Dr Alexander Wright, who joined the NHS in 1961 and has been with Walsall Healthcare since 1995, had his final clinic on Monday, November 28, but will continue teaching at Birmingham’s Queen Elizabeth Hospital one day a week.
The UK Prospective Diabetes Study (UKPDS) was a landmark, randomised, multicentre trial of glycaemic therapies in 5,102 patients with newly diagnosed type 2 diabetes, and Dr Wright was on its policy advisory group.
A trial which ran for 20 years from 1977-97 in 23 UK clinical sites, it showed conclusively that the complications of type 2 diabetes, previously often regarded as inevitable, could be reduced by improving blood glucose and/or blood pressure control. Dr Wright described it as his career highlight.
Originally from Sutton Coldfield, Dr Wright began his career as a student diabetes locum house physician at King’s College Hospital in London before joining the medical ophthalmology clinic at Heartlands Hospital, University Hospitals Birmingham.
At Heartlands he was involved in ground-breaking work; when screening the back of the eye in diabetes patients was a pioneering concept, Dr Wright analysed the images, categorising them as low or high risk.
“At King’s I had to do all the insulin for all the patients, which was quite a job,” recalled Dr Wright, who is married to Sue and has two children and two grandchildren.
In a speech before members of the diabetes team who had gathered to say farewell with a retirement buffet, Dr Wright paid tribute to the service at Walsall.
“It’s been a marvellous journey because the teams here are very good – the clinical team, the nursing team, the clinical medical team and the secretarial team,” he said.
“Diabetes has led the way with teamwork, especially the nurses – they are the real powerhouse. I wish you all the best.”
Dr Senthilkumar Krishnasamy, Consultant, has known Dr Wright for seven years and said: “Dr Wright is extremely passionate about retinal screening in diabetes, but for the calibre of person, he is very humble.
“He’s hugely respected and very well liked by everyone.

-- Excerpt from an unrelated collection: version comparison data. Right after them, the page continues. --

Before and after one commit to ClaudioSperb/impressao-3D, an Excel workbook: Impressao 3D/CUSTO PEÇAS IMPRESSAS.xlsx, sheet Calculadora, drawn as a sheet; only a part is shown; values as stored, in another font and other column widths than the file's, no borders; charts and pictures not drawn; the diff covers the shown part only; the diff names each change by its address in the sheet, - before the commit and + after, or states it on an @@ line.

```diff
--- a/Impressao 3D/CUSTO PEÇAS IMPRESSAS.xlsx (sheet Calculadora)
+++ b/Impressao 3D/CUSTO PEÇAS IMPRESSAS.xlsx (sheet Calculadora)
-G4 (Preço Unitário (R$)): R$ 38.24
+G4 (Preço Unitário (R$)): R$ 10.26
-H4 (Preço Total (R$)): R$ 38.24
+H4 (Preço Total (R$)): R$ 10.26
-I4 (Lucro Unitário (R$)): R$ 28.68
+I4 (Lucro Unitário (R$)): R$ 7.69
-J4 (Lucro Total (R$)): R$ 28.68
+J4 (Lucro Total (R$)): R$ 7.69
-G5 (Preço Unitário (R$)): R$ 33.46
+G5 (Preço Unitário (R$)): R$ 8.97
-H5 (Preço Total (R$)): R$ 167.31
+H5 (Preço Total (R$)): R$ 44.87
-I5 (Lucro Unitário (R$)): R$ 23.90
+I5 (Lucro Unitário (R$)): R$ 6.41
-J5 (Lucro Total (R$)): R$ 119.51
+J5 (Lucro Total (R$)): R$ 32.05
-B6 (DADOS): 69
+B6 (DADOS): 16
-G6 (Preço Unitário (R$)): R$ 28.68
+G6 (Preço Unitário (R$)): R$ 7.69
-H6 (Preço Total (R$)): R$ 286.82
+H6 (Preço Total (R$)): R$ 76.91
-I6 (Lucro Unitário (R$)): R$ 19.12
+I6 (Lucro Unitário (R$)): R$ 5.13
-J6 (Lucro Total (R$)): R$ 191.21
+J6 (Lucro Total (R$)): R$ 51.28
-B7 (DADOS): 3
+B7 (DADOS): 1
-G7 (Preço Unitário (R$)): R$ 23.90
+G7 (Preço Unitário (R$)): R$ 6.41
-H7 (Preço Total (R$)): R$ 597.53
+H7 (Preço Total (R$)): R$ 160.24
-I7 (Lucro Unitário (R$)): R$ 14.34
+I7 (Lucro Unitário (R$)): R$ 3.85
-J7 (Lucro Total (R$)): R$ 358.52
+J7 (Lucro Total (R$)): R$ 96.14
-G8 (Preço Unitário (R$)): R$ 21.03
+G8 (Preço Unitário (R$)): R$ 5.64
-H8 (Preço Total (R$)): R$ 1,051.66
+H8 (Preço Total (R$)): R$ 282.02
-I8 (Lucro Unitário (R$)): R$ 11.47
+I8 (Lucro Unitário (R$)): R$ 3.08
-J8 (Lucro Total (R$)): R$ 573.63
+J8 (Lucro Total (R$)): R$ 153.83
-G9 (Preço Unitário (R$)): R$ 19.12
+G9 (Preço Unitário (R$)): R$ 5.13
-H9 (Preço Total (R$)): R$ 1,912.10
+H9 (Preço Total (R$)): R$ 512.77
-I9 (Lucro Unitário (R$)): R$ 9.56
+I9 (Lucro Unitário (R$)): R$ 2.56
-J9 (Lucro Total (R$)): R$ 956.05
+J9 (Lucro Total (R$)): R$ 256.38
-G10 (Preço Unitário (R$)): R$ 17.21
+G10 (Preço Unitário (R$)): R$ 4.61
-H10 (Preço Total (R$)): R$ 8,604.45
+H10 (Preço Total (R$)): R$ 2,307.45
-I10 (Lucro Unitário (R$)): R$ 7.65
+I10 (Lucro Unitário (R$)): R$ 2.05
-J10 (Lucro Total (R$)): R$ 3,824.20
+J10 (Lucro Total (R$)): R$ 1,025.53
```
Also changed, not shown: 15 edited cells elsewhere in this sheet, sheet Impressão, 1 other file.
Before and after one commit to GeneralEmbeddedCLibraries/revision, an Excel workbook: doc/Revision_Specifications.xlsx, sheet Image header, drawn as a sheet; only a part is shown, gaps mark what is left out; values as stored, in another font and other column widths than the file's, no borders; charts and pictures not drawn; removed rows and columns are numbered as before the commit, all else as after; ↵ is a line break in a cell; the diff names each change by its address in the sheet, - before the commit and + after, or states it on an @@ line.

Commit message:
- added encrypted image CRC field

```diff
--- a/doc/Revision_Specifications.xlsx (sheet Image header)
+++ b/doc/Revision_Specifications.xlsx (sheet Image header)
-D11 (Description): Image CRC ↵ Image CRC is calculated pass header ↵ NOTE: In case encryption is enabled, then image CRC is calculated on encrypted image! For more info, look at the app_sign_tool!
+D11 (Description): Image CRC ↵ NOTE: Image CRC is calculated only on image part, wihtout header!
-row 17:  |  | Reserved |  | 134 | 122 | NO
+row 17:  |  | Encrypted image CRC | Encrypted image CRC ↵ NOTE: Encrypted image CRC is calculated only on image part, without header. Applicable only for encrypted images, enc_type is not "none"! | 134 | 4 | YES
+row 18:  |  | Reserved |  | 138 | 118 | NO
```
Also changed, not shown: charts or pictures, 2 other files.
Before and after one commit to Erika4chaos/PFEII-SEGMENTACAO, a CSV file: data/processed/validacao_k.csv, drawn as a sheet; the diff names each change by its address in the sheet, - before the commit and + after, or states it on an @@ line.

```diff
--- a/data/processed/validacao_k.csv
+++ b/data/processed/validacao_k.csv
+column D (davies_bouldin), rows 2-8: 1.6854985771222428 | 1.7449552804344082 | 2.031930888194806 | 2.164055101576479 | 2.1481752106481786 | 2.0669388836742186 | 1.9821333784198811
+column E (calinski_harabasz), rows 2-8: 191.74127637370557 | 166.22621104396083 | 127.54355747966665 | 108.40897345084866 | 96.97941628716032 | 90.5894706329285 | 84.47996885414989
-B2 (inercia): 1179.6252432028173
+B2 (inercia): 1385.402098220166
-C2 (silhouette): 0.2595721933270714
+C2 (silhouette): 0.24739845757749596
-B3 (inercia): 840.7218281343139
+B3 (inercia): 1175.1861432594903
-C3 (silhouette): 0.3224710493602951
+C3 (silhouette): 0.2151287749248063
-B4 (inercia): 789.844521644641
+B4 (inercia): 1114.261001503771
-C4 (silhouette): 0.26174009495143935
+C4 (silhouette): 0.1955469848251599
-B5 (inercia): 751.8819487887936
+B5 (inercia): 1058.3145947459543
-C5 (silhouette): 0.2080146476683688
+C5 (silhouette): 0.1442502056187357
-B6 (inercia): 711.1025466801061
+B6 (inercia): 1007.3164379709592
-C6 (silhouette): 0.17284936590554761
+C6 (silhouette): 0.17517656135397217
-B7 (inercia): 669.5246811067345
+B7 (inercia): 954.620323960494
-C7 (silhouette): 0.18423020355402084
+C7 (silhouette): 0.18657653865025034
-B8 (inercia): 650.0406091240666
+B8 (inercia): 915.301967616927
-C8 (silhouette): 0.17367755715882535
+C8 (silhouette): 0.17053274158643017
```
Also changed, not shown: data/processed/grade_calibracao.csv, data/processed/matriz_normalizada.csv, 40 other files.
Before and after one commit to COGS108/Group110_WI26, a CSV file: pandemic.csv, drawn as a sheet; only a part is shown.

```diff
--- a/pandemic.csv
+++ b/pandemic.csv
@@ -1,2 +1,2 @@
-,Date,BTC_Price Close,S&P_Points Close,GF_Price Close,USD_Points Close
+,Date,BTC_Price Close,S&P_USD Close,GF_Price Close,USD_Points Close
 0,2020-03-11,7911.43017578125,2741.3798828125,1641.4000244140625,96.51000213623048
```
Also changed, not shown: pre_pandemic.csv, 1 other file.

We are very grateful to him and he will be missed greatly.”
Joe Myatt, Diabetes Nurse, has worked in the field for 29 years and has known Dr Wright since the latter started at the Trust.
“It’s been a real privilege to work with him – he’s brilliant. I’ve learned so much from him and Dr Tim Harvey (Consultant Endocrinologist) – far more than from any textbook,” said Joe, who has been with Walsall Healthcare since 1990.
“He’s an incredible clinician – he has an amazing mind, full of information and is so knowledgeable about the subject. It’s testament to him that the amount of citations on the UKPDS is enormous.
“He grew up with older treatments but was at the forefront as new ones came along. I always looked forward to his weekly clinics here on a Wednesday because anything you wanted to know, he had the answer.
“He’s been a phenomenal teacher. The diabetes service at Walsall has always been very good and that’s down to Dr Wright and Tim Harvey, and lots of good people.”
Renowned for his incredible dedication to his work, Dr Wright, who was a keen runner for many years, returned to work just a week after a fall which broke his hip, leading appointments from his wheelchair.
As for his retirement, Dr Wright says he’s “learning to be a carer” to Sue, while he will continue authoring articles on diabetes – he’s already written his autobiography – and tend to his allotment, with his new mug. Other items presented to him were a watch and an executive pen.